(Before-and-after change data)
== Segment start ==

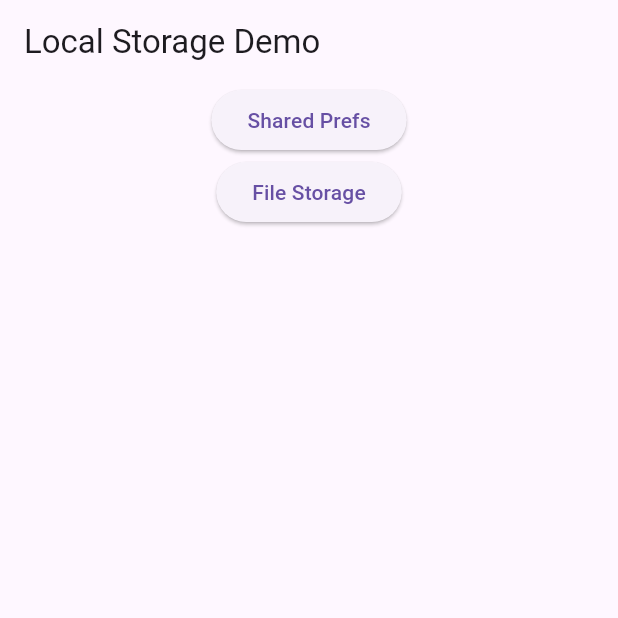
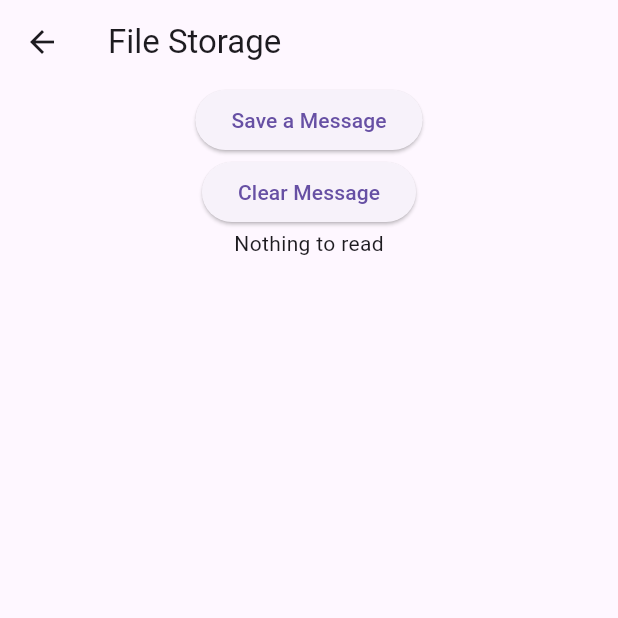
Before and after one commit to arielccjr/MobileApp-workbook, a Flutter app: the screen it shows after launch, after a tap on "File Storage", on a phone screen of 412 x 824 dp, the top half of it. Run offline on Flutter 3.47's test engine with Material 3 defaults, Android fonts, the phone set to English and light mode, and no system bars; our stand-ins replace shared_preferences.

Commit message:
Week 06 KV and File Storage - path_provider

```diff
--- a/week_06_kv_file_storage/lib/pages/file_storage.dart
+++ b/week_06_kv_file_storage/lib/pages/file_storage.dart
@@ -0,0 +1,83 @@
+import 'dart:io';
+
+import 'package:flutter/material.dart';
+import 'package:path_provider/path_provider.dart';
+
+class FileStorage extends StatefulWidget {
+  const FileStorage({super.key});
+
+  @override
+  State<FileStorage> createState() => _FileStorageState();
+}
+
+class _FileStorageState extends State<FileStorage> {
+  var _message = '';
+
+  @override
+  void initState() {
+    _readFromStorage();
+    super.initState();
+  }
+
+  /// Utilize [path_provider] to get access to the
+  /// documents directory to store a local file
+  Future<File> get _localFile async {
+    final directory = await getApplicationDocumentsDirectory();
+    // Hard-coded filename, doesn't have to be that way
+    return File('${directory.path}/storage.txt');
+  }
+
+  Future<void> _readFromStorage() async {
+    final file = await _localFile;
+
+    var contents = '';
+
+    if (await file.exists()) {
+      contents = await file.readAsString();
+    }
+
+    setState(() {
+      _message = contents;
+    });
+  }
+
+  @override
+  Widget build(BuildContext context) {
+    return Scaffold(
+      appBar: AppBar(
+        title: const Text('File Storage'),
+      ),
+      body: Center(
+        child: Column(
+          children: [
+            ElevatedButton(
+              onPressed: () async {
+                setState(() {
+                  _message = 'Something to write';
+                });
+
+                // Write to the local file
+                final file = await _localFile;
+                await file.writeAsString(_message);
+              },
+              child: const Text('Save a Message'),
+            ),
+            ElevatedButton(
+              onPressed: () async {
+                setState(() {
+                  _message = '';
+                });
+
+                // Write to the local file
+                final file = await _localFile;
+                await file.writeAsString(_message);
+              },
+              child: const Text('Clear Message'),
+            ),
+            _message.isEmpty ? const Text('Nothing to read') : Text(_message),
+          ],
+        ),
+      ),
+    );
+  }
+}
--- a/week_06_kv_file_storage/lib/pages/home.dart
+++ b/week_06_kv_file_storage/lib/pages/home.dart
@@ -1,4 +1,5 @@
 import 'package:flutter/material.dart';
+import 'package:week_06_kv_file_storage/pages/file_storage.dart';
 import 'package:week_06_kv_file_storage/pages/shared_prefs.dart';
 
 class Home extends StatelessWidget {
@@ -25,11 +26,11 @@ class Home extends StatelessWidget {
             ),
             ElevatedButton(
               onPressed: () {
-                // Navigator.of(context).push(
-                //   MaterialPageRoute(
-                //     builder: (context) => PageTwo(),
-                //   ),
-                // );
+                Navigator.of(context).push(
+                  MaterialPageRoute(
+                    builder: (context) => FileStorage(),
+                  ),
+                );
               },
               child: const Text('File Storage'),
             ),
```
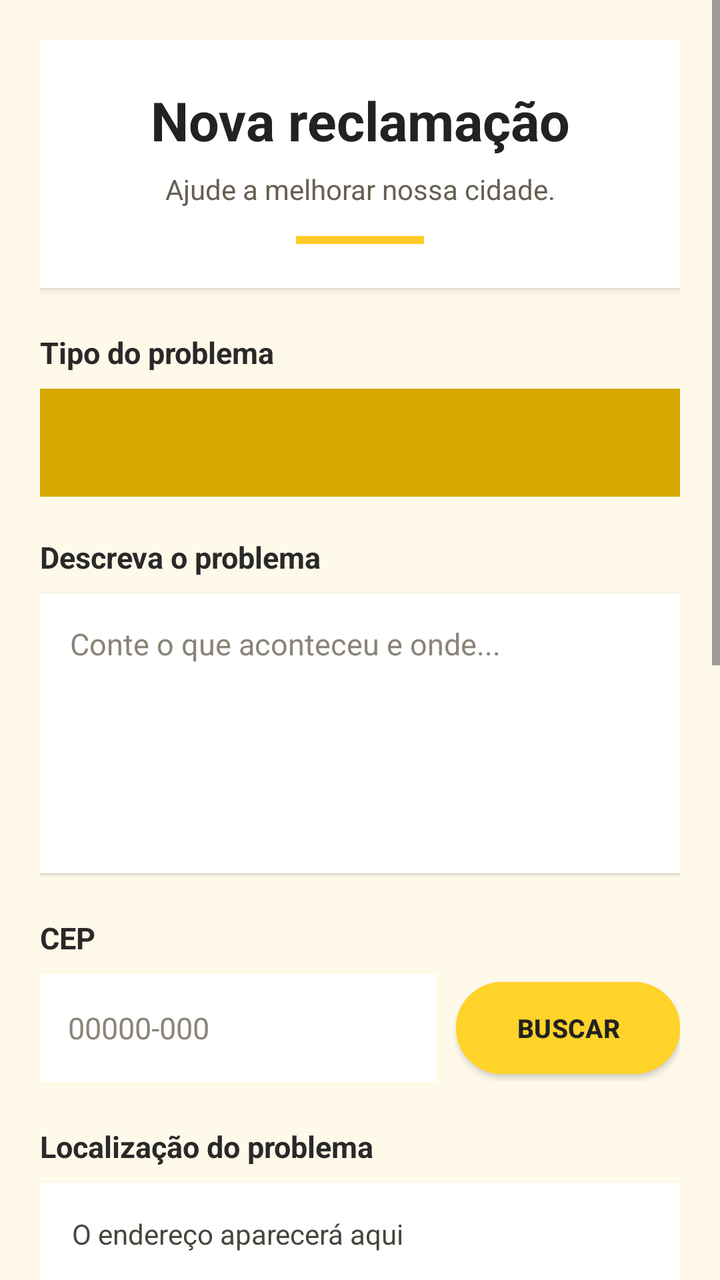
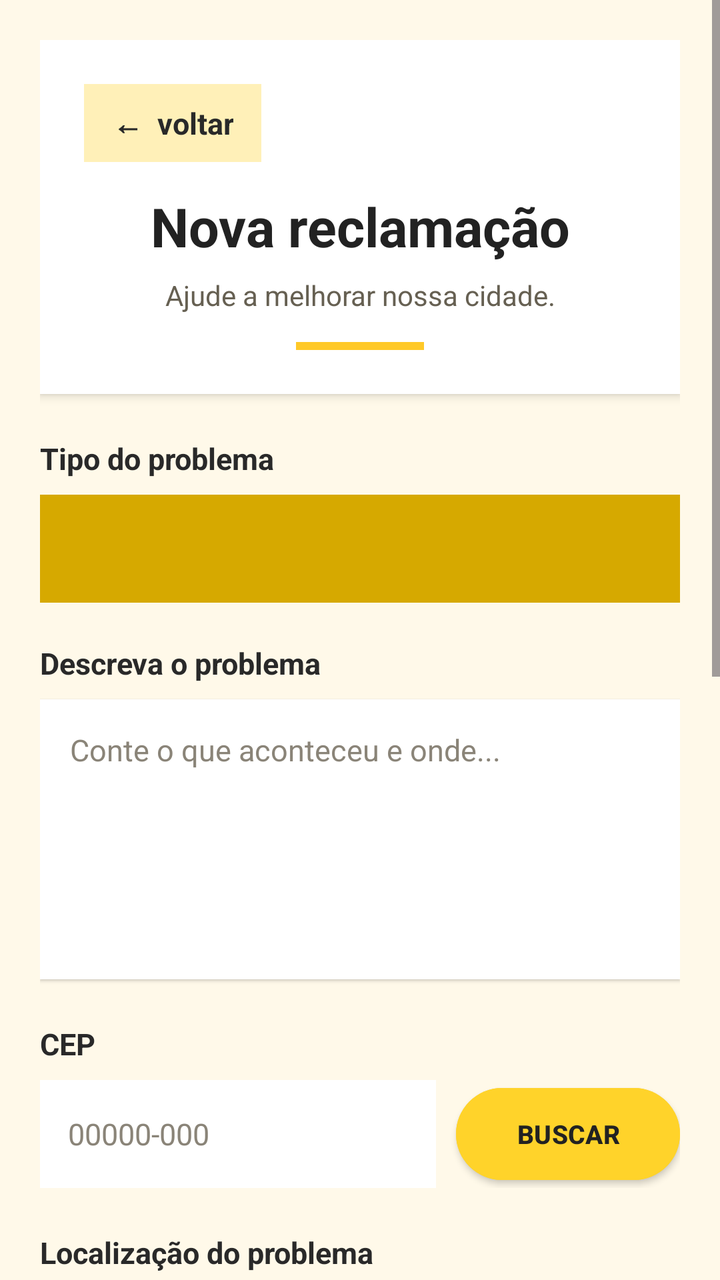

Before-and-after screenshots of an Android layout around one commit, followed by the original layout XML and the change that was made.
<!-- AndroidManifest.xml: application theme Theme.CidadeAtiva -->
<!-- res/layout/activity_reclamacao.xml -->
<?xml version="1.0" encoding="utf-8"?>
<ScrollView
    xmlns:android="http://schemas.android.com/apk/res/android"
    android:layout_width="match_parent"
    android:layout_height="match_parent"
    android:background="#FFF9E9"
    android:fillViewport="true">

    <LinearLayout
        android:layout_width="match_parent"
        android:layout_height="wrap_content"
        android:orientation="vertical"
        android:paddingStart="20dp"
        android:paddingEnd="20dp"
        android:paddingTop="20dp"
        android:paddingBottom="28dp">

        

        <LinearLayout
            android:layout_width="match_parent"
            android:layout_height="wrap_content"
            android:orientation="vertical"
            android:gravity="center"
            android:background="#FFFFFF"
            android:padding="22dp"
            android:elevation="3dp"
            android:layout_marginBottom="22dp">

            <TextView
                android:layout_width="match_parent"
                android:layout_height="wrap_content"
                android:text="Nova reclamação"
                android:textSize="27sp"
                android:textStyle="bold"
                android:textColor="#222222"
                android:gravity="center"/>

            <TextView
                android:layout_width="match_parent"
                android:layout_height="wrap_content"
                android:text="Ajude a melhorar nossa cidade."
                android:textSize="14sp"
                android:textColor="#666052"
                android:gravity="center"
                android:layout_marginTop="7dp"/>

            <View
                android:layout_width="64dp"
                android:layout_height="4dp"
                android:background="#FFC928"
                android:layout_marginTop="14dp"/>

        </LinearLayout>

        

        <TextView
            android:layout_width="match_parent"
            android:layout_height="wrap_content"
            android:text="Tipo do problema"
            android:textSize="15sp"
            android:textStyle="bold"
            android:textColor="#292929"
            android:layout_marginBottom="8dp"/>

        <Spinner
            android:id="@+id/spinnerTipo"
            android:layout_width="match_parent"
            android:layout_height="54dp"
            android:backgroundTint="#D6A900"
            android:background="#FFFFFF"
            android:paddingStart="10dp"
            android:paddingEnd="10dp"
            android:layout_marginBottom="20dp"/>

        

        <TextView
            android:layout_width="match_parent"
            android:layout_height="wrap_content"
            android:text="Descreva o problema"
            android:textSize="15sp"
            android:textStyle="bold"
            android:textColor="#292929"
            android:layout_marginBottom="8dp"/>

        <EditText
            android:id="@+id/edtDescricao"
            android:layout_width="match_parent"
            android:layout_height="140dp"
            android:hint="Conte o que aconteceu e onde..."
            android:gravity="top|start"
            android:inputType="textCapSentences|textMultiLine"
            android:minLines="4"
            android:padding="15dp"
            android:textSize="15sp"
            android:textColor="#292929"
            android:textColorHint="#8A8478"
            android:background="#FFFFFF"
            android:elevation="1dp"
            android:layout_marginBottom="22dp"/>

        

        <TextView
            android:layout_width="match_parent"
            android:layout_height="wrap_content"
            android:text="CEP"
            android:textSize="15sp"
            android:textStyle="bold"
            android:textColor="#292929"
            android:layout_marginBottom="8dp"/>

        <LinearLayout
            android:layout_width="match_parent"
            android:layout_height="wrap_content"
            android:orientation="horizontal"
            android:gravity="center_vertical"
            android:layout_marginBottom="22dp">

            <EditText
                android:id="@+id/edtCep"
                android:layout_width="0dp"
                android:layout_height="54dp"
                android:layout_weight="1"
                android:hint="00000-000"
                android:inputType="number"
                android:maxLength="9"
                android:singleLine="true"
                android:paddingStart="14dp"
                android:paddingEnd="10dp"
                android:textSize="15sp"
                android:textColor="#292929"
                android:textColorHint="#8A8478"
                android:background="#FFFFFF"/>

            <Button
                android:id="@+id/btnBuscarCep"
                android:layout_width="112dp"
                android:layout_height="54dp"
                android:text="BUSCAR"
                android:textSize="13sp"
                android:textStyle="bold"
                android:textColor="#222222"
                android:backgroundTint="#FFD32A"
                android:stateListAnimator="@null"
                android:elevation="2dp"
                android:layout_marginStart="10dp"/>

        </LinearLayout>

        

        <TextView
            android:layout_width="match_parent"
            android:layout_height="wrap_content"
            android:text="Localização do problema"
            android:textSize="15sp"
            android:textStyle="bold"
            android:textColor="#292929"
            android:layout_marginBottom="8dp"/>

        <TextView
            android:id="@+id/txtEndereco"
            android:layout_width="match_parent"
            android:layout_height="wrap_content"
            android:minHeight="100dp"
            android:gravity="top|start"
            android:text="O endereço aparecerá aqui"
            android:textSize="14sp"
            android:textColor="#49453D"
            android:background="#FFFFFF"
            android:padding="16dp"
            android:elevation="1dp"/>

        <TextView
            android:layout_width="match_parent"
            android:layout_height="wrap_content"
            android:text="Escolha como informar o endereço:"
            android:textSize="13sp"
            android:textColor="#777064"
            android:layout_marginTop="10dp"
            android:layout_marginBottom="10dp"/>

        

        <Button
            android:id="@+id/btnLocalizacao"
            android:layout_width="match_parent"
            android:layout_height="54dp"
            android:text="📍 USAR MINHA LOCALIZAÇÃO"
            android:textSize="13sp"
            android:textStyle="bold"
            android:textColor="#222222"
            android:backgroundTint="#FFD32A"
            android:stateListAnimator="@null"
            android:elevation="2dp"/>

        

        <Button
            android:id="@+id/btnEnderecoManual"
            android:layout_width="match_parent"
            android:layout_height="54dp"
            android:text="✏️ DIGITAR ENDEREÇO MANUALMENTE"
            android:textSize="12sp"
            android:textStyle="bold"
            android:textColor="#292929"
            android:backgroundTint="#FFF0B8"
            android:stateListAnimator="@null"
            android:elevation="1dp"
            android:layout_marginTop="10dp"/>

        

        <LinearLayout
            android:layout_width="match_parent"
            android:layout_height="wrap_content"
            android:orientation="vertical"
            android:background="#FFFFFF"
            android:padding="15dp"
            android:elevation="2dp"
            android:layout_marginTop="24dp">

            <TextView
                android:layout_width="match_parent"
                android:layout_height="wrap_content"
                android:text="Foto do problema"
                android:textSize="16sp"
                android:textStyle="bold"
                android:textColor="#292929"/>

            <TextView
                android:layout_width="match_parent"
                android:layout_height="wrap_content"
                android:text="Uma foto pode ajudar a identificar a situação."
                android:textSize="13sp"
                android:textColor="#777064"
                android:layout_marginTop="5dp"
                android:layout_marginBottom="12dp"/>

            <Button
                android:id="@+id/btnFoto"
                android:layout_width="match_parent"
                android:layout_height="52dp"
                android:text="📷 ADICIONAR FOTO"
                android:textSize="13sp"
                android:textStyle="bold"
                android:textColor="#222222"
                android:backgroundTint="#FFE58A"
                android:stateListAnimator="@null"/>

            <ImageView
                android:id="@+id/imgFoto"
                android:layout_width="match_parent"
                android:layout_height="220dp"
                android:layout_marginTop="12dp"
                android:scaleType="centerCrop"
                android:contentDescription="Foto selecionada para a reclamação"
                android:visibility="gone"/>

        </LinearLayout>

        

        <Button
            android:id="@+id/btnEnviar"
            android:layout_width="match_parent"
            android:layout_height="60dp"
            android:text="ENVIAR RECLAMAÇÃO"
            android:textColor="#222222"
            android:textStyle="bold"
            android:textSize="15sp"
            android:backgroundTint="#FFD32A"
            android:stateListAnimator="@null"
            android:elevation="4dp"
            android:layout_marginTop="24dp"
            android:layout_marginBottom="10dp"/>

        <TextView
            android:layout_width="match_parent"
            android:layout_height="wrap_content"
            android:text="Sua participação ajuda a transformar a cidade."
            android:textSize="12sp"
            android:textColor="#777064"
            android:gravity="center"
            android:layout_marginBottom="10dp"/>

        

        <Button
            android:id="@+id/btnVoltarReclamacao"
            android:layout_width="match_parent"
            android:layout_height="56dp"
            android:text="VOLTAR"
            android:textColor="#222222"
            android:textStyle="bold"
            android:textSize="14sp"
            android:backgroundTint="#FFD32A"
            android:stateListAnimator="@null"
            android:elevation="2dp"
            android:layout_marginTop="8dp"
            android:layout_marginBottom="10dp"/>

    </LinearLayout>

</ScrollView>
<!-- resources referenced by this layout -->
<resources>
  <style name="Theme.CidadeAtiva" parent="Base.Theme.CidadeAtiva" />
  <style name="Base.Theme.CidadeAtiva" parent="Theme.Material3.DayNight.NoActionBar">
          
          
      </style>
</resources>

<!-- the commit's change to res/layout/activity_reclamacao.xml (unified diff, before → after) -->
@@ -26,6 +26,25 @@
             android:padding="22dp"
             android:elevation="3dp"
             android:layout_marginBottom="22dp">
+
+            <TextView
+                android:id="@+id/btnVoltarReclamacao"
+                android:layout_width="wrap_content"
+                android:layout_height="wrap_content"
+                android:text="←  voltar"
+                android:textSize="15sp"
+                android:textStyle="bold"
+                android:textColor="#292929"
+                android:gravity="center"
+                android:clickable="true"
+                android:focusable="true"
+                android:paddingStart="14dp"
+                android:paddingEnd="14dp"
+                android:paddingTop="9dp"
+                android:paddingBottom="9dp"
+                android:background="#FFF0B8"
+                android:layout_gravity="start"
+                android:layout_marginBottom="14dp"/>
 
             <TextView
                 android:layout_width="match_parent"
@@ -287,22 +306,6 @@
             android:gravity="center"
             android:layout_marginBottom="10dp"/>
 
-        
-
-        <Button
-            android:id="@+id/btnVoltarReclamacao"
-            android:layout_width="match_parent"
-            android:layout_height="56dp"
-            android:text="VOLTAR"
-            android:textColor="#222222"
-            android:textStyle="bold"
-            android:textSize="14sp"
-            android:backgroundTint="#FFD32A"
-            android:stateListAnimator="@null"
-            android:elevation="2dp"
-            android:layout_marginTop="8dp"
-            android:layout_marginBottom="10dp"/>
-
     </LinearLayout>
 
 </ScrollView>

== Segment end ==

• [THE PROBLEM] Show all lines in the records above that hold "contents".

• [ANSWER SPACE]
+    var contents = '';
+      contents = await file.readAsString();
+      _message = contents;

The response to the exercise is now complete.